[Extracted records Boundary: Start]

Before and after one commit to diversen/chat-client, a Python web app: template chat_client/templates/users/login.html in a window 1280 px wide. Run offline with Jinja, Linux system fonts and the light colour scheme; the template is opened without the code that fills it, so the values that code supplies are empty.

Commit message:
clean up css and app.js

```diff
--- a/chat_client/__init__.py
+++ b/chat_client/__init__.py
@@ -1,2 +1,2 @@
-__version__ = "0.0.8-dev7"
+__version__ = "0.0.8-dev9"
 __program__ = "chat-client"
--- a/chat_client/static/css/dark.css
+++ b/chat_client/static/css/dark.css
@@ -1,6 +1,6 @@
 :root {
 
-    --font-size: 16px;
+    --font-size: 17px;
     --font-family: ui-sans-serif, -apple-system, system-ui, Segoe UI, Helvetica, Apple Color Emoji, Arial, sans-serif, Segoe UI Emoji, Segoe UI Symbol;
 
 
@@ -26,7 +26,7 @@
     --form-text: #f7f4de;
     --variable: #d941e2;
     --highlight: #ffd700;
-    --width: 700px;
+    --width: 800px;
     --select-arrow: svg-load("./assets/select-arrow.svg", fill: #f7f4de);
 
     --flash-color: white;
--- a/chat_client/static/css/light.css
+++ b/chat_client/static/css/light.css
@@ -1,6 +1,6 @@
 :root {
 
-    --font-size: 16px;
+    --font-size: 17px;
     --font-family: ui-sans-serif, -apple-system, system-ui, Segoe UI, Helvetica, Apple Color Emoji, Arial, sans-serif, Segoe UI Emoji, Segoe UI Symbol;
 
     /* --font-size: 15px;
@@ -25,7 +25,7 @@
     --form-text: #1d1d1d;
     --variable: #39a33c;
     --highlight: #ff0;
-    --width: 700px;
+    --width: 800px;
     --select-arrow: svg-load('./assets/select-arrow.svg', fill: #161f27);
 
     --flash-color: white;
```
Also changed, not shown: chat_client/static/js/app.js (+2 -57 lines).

[Extracted records Boundary: End]

Your task is to return the full listing exactly as it was given.

Before and after one commit to diversen/chat-client, a Python web app: template chat_client/templates/users/login.html in a window 1280 px wide. Run offline with Jinja, Linux system fonts and the light colour scheme; the template is opened without the code that fills it, so the values that code supplies are empty.

Commit message:
clean up css and app.js

```diff
--- a/chat_client/__init__.py
+++ b/chat_client/__init__.py
@@ -1,2 +1,2 @@
-__version__ = "0.0.8-dev7"
+__version__ = "0.0.8-dev9"
 __program__ = "chat-client"
--- a/chat_client/static/css/dark.css
+++ b/chat_client/static/css/dark.css
@@ -1,6 +1,6 @@
 :root {
 
-    --font-size: 16px;
+    --font-size: 17px;
     --font-family: ui-sans-serif, -apple-system, system-ui, Segoe UI, Helvetica, Apple Color Emoji, Arial, sans-serif, Segoe UI Emoji, Segoe UI Symbol;
 
 
@@ -26,7 +26,7 @@
     --form-text: #f7f4de;
     --variable: #d941e2;
     --highlight: #ffd700;
-    --width: 700px;
+    --width: 800px;
     --select-arrow: svg-load("./assets/select-arrow.svg", fill: #f7f4de);
 
     --flash-color: white;
--- a/chat_client/static/css/light.css
+++ b/chat_client/static/css/light.css
@@ -1,6 +1,6 @@
 :root {
 
-    --font-size: 16px;
+    --font-size: 17px;
     --font-family: ui-sans-serif, -apple-system, system-ui, Segoe UI, Helvetica, Apple Color Emoji, Arial, sans-serif, Segoe UI Emoji, Segoe UI Symbol;
 
     /* --font-size: 15px;
@@ -25,7 +25,7 @@
     --form-text: #1d1d1d;
     --variable: #39a33c;
     --highlight: #ff0;
-    --width: 700px;
+    --width: 800px;
     --select-arrow: svg-load('./assets/select-arrow.svg', fill: #161f27);
 
     --flash-color: white;
```
Also changed, not shown: chat_client/static/js/app.js (+2 -57 lines).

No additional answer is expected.